The mention was made, not surprisingly, at this evening's concert performance of 3 of the 5 hours of Glass' Einstein on the Beach at Carnegie Hall.
So I know nothing about this piece (I am hesitating to casually say "this opera" because I know it's *technically* an opera, but it really feels more like a major choral work to me), other than the most basic of basics: Philip Glass developed it in the 70's with Robert Wilson, and at the original, 5-hour, intermission-less performances, the audience was allowed to walk around and chit chat and such, which basically sounds like my worst nightmare.
Actually, it sounds kind of great. I wish I could have walked around during last year's totally mediocre Meistersinger. Speaking of five (six?) hours. Anyway, this evening's event kept the audience seated and, for the most part, well behaved. I would really loved to have seen the original staging of this--I kept imagining it set against some 70's-tastic Robert Wilson tableau.

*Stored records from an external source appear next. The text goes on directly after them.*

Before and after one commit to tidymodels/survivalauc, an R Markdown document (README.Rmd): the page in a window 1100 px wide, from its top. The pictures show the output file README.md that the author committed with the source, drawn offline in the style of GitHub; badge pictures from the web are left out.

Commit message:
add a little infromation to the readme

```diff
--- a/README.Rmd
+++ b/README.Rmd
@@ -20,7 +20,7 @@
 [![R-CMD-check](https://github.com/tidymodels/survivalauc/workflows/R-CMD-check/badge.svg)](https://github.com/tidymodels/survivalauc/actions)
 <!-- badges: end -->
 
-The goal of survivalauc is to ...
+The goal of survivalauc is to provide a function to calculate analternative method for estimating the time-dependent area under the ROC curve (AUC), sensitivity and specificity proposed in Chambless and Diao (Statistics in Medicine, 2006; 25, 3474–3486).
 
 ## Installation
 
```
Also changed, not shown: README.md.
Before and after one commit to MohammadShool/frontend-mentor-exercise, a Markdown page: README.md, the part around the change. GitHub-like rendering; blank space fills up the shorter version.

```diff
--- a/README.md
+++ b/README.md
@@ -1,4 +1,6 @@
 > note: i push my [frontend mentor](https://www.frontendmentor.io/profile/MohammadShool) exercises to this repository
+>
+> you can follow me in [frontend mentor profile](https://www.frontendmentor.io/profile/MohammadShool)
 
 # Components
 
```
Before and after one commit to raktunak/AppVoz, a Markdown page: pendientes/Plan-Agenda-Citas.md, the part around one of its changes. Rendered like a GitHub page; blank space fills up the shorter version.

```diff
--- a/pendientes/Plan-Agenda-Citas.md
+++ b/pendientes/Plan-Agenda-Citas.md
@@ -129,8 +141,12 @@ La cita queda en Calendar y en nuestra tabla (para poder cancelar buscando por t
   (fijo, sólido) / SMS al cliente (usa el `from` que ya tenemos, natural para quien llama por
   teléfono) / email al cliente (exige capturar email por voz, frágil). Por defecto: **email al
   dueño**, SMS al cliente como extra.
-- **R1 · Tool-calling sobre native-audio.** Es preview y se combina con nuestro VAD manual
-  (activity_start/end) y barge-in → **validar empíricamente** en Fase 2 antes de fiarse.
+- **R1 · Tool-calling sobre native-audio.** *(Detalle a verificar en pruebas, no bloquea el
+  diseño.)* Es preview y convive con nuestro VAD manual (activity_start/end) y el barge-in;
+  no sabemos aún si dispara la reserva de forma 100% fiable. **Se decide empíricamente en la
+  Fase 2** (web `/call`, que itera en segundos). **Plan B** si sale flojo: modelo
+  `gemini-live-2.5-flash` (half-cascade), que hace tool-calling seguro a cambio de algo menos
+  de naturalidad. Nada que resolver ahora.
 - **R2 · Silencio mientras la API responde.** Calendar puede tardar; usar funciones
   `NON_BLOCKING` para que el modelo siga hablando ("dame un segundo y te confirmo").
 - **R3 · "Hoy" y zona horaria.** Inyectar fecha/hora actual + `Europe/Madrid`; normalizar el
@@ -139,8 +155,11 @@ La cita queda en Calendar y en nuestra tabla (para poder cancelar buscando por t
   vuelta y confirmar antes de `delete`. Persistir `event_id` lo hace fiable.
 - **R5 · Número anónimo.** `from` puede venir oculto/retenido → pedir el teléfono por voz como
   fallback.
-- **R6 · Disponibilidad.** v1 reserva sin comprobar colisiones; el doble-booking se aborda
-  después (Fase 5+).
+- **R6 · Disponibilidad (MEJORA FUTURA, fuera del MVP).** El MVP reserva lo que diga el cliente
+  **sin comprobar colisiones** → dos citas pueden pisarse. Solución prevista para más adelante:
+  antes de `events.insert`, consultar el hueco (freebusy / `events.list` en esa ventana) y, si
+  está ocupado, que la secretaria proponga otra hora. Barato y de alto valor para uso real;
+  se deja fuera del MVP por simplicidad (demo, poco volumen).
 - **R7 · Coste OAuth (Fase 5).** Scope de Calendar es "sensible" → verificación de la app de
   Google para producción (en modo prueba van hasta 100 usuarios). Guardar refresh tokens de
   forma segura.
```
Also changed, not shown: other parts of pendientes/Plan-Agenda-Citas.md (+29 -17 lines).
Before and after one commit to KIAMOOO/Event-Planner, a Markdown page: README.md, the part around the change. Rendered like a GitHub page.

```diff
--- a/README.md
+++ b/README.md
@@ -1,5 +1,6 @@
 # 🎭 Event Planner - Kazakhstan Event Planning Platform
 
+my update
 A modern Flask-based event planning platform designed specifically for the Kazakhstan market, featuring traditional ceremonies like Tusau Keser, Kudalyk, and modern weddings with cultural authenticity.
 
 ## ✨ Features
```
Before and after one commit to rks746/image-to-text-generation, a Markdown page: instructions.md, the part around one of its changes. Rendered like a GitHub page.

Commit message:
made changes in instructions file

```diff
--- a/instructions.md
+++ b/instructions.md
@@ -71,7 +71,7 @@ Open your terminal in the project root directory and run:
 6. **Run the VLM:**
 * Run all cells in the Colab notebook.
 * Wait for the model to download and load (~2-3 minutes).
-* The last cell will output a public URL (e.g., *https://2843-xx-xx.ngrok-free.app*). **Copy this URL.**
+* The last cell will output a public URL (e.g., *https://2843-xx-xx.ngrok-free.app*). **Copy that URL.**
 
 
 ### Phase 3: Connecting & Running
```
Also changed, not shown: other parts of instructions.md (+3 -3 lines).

In case it isn't already totally apparent, I'm sort of avoiding writing about the music or the performance, because I don't really know how to comment on it. I really, really enjoyed it. I even found it emotional. So I'll let that suffice. And other than one wayward soprano who flatted her way through a lengthy, ethereal solo near the evening's end, I can say confidently that this was a stage of rock solid musicians, each of whom (including the individually mic'd choristers) were very exposed throughout.
So, this was a worthwhile change of scenery. It was cool to watch P. Glass play and conduct, and as one Einstein-going companion noted after the performance, it could be the last time the Philip Glass Ensemble ever performs this together. Which made me retroactively appreciate it that much more.